>>>>
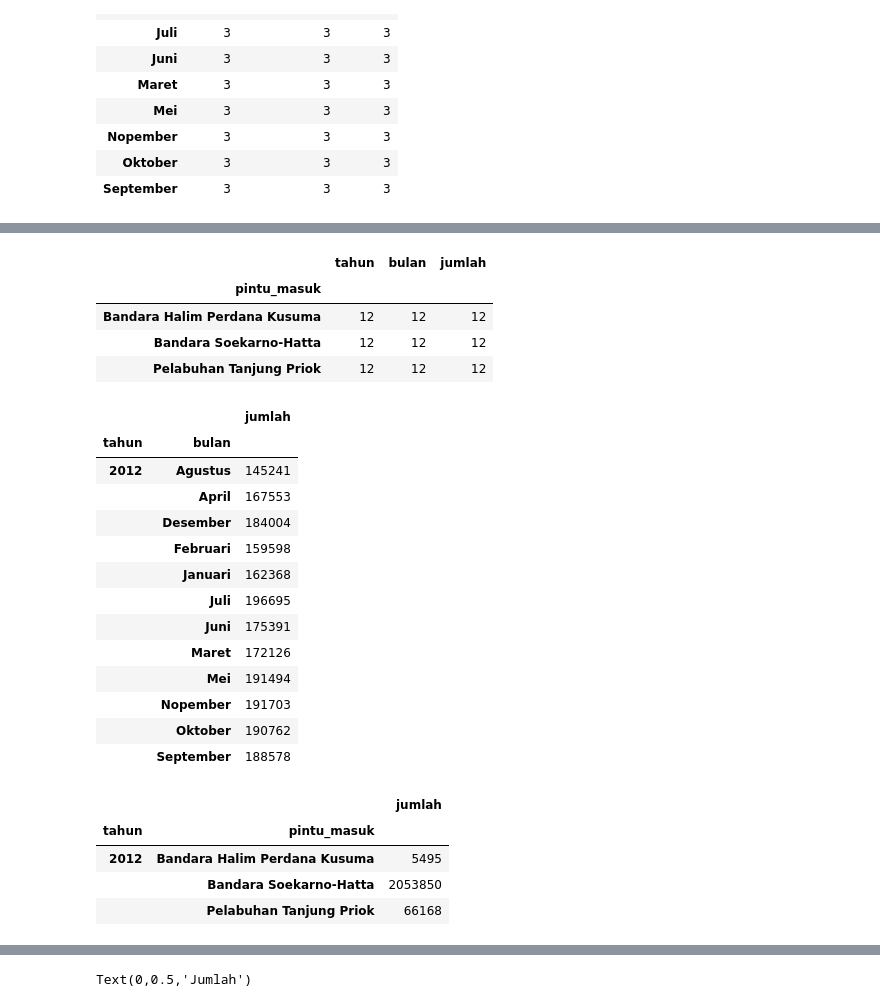
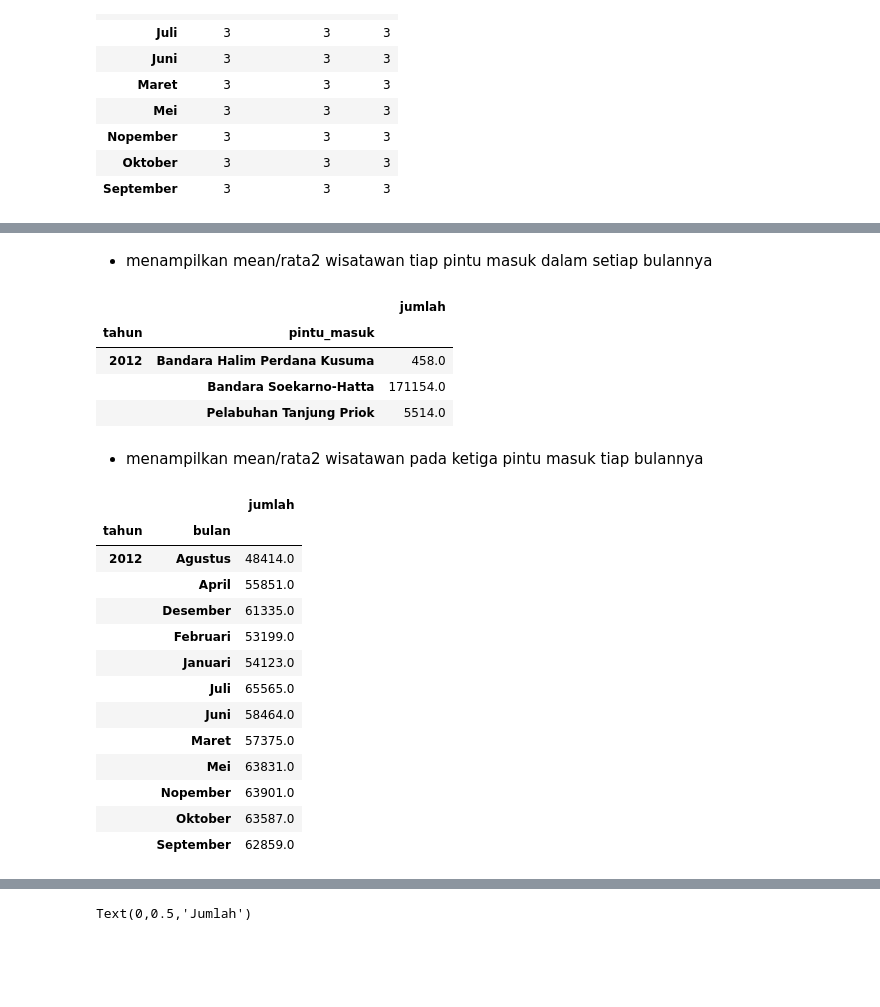
Before and after one commit to tryvianariska/digital-talent, a Jupyter notebook: Analisis Data.ipynb, the cells around one changed output, grey strips where cells are left out. Cells and saved outputs as stored; diff of their text form; code cells hidden in the pictures; blank space fills up the shorter version.

```diff
--- a/Analisis Data.ipynb
+++ b/Analisis Data.ipynb
@@ -84,33 +134,29 @@ data_wisatawan_mancanegara.groupby('bulan').count()
+# %% [markdown]
+- menampilkan mean/rata2 wisatawan tiap pintu masuk dalam setiap bulannya
 # %%
-data_wisatawan_mancanegara.groupby('pintu_masuk').count()
+data_wisatawan_mancanegara.groupby(['tahun', 'pintu_masuk']).mean().round()
 # %% [output]
-|  | tahun | bulan | jumlah |
-| pintu_masuk |  |  |  |
-| Bandara Halim Perdana Kusuma | 12 | 12 | 12 |
-| Bandara Soekarno-Hatta | 12 | 12 | 12 |
-| Pelabuhan Tanjung Priok | 12 | 12 | 12 |
+|  |  | jumlah |
+| tahun | pintu_masuk |  |
+| 2012 | Bandara Halim Perdana Kusuma | 458.0 |
+|  | Bandara Soekarno-Hatta | 171154.0 |
+|  | Pelabuhan Tanjung Priok | 5514.0 |
+# %% [markdown]
+- menampilkan mean/rata2 wisatawan pada ketiga pintu masuk tiap bulannya
 # %%
-data_wisatawan_mancanegara.groupby(['tahun', 'bulan']).sum()
+data_wisatawan_mancanegara.groupby(['tahun', 'bulan']).mean().round()
 # %% [output]
 |  |  | jumlah |
 | tahun | bulan |  |
-| 2012 | Agustus | 145241 |
-|  | April | 167553 |
-|  | Desember | 184004 |
-|  | Februari | 159598 |
-|  | Januari | 162368 |
-|  | Juli | 196695 |
-|  | Juni | 175391 |
-|  | Maret | 172126 |
-|  | Mei | 191494 |
-|  | Nopember | 191703 |
-|  | Oktober | 190762 |
-|  | September | 188578 |
+| 2012 | Agustus | 48414.0 |
+|  | April | 55851.0 |
+|  | Desember | 61335.0 |
+|  | Februari | 53199.0 |
+|  | Januari | 54123.0 |
+|  | Juli | 65565.0 |
+|  | Juni | 58464.0 |
+|  | Maret | 57375.0 |
+|  | Mei | 63831.0 |
+|  | Nopember | 63901.0 |
+|  | Oktober | 63587.0 |
+|  | September | 62859.0 |
-# %%
-data_wisatawan_mancanegara.groupby(['tahun', 'pintu_masuk']).sum()
-# %% [output]
-|  |  | jumlah |
-| tahun | pintu_masuk |  |
-| 2012 | Bandara Halim Perdana Kusuma | 5495 |
-|  | Bandara Soekarno-Hatta | 2053850 |
-|  | Pelabuhan Tanjung Priok | 66168 |
```
Also changed, not shown: parts of 28 cells of this notebook.
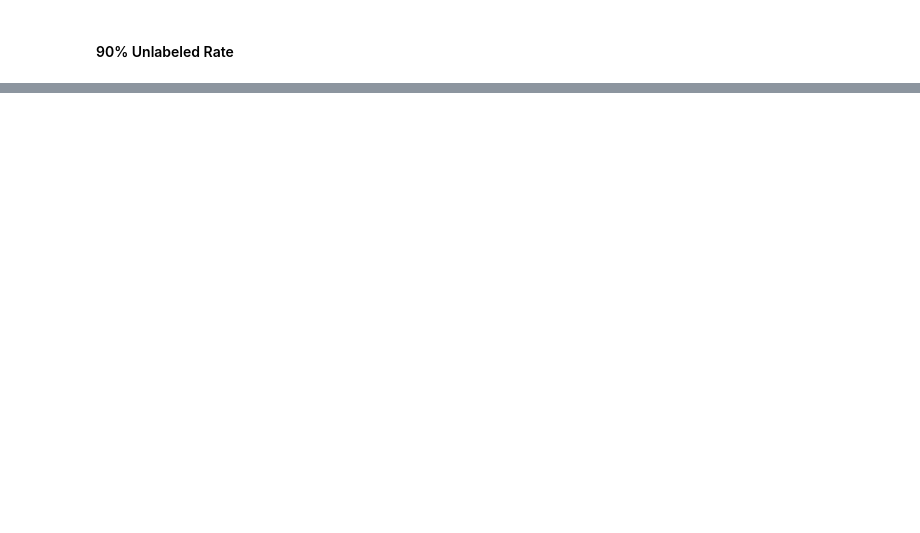
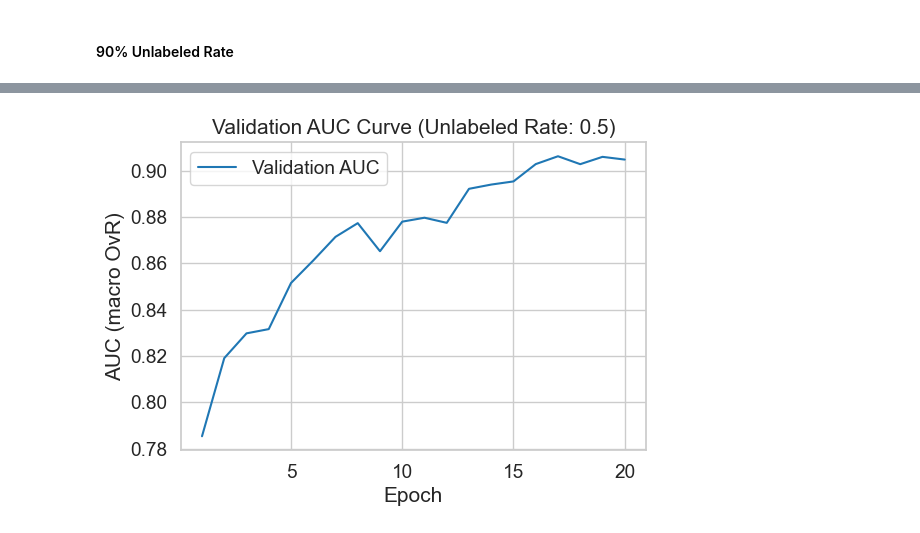
Before and after one commit to behrensm03/bdl-ssl, a Jupyter notebook: bayes_cnn_baseline.ipynb, the cells around one changed output, grey strips where cells are left out. Cells and saved outputs as stored; diff of their text form; code cells hidden in the pictures; blank space fills up the shorter version.

```diff
--- a/bayes_cnn_baseline.ipynb
+++ b/bayes_cnn_baseline.ipynb
@@ -172,0 +362,4 @@ Percentage of predictions that are class 5: 100.0%
+# %%
+plot_auc_curve(bcnn_history_50, unlabeled_rate=unlabeled_rate)
+# %% [output]
+[figure, added]
```
Also changed, not shown: parts of 27 cells of this notebook, 3 other files.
<<<<
■ PROBLEM DETAILS: Work through the entries above line by line, counting each one that includes the word "Analisis", and give the final number only.

■ RESPONSE AREA: 3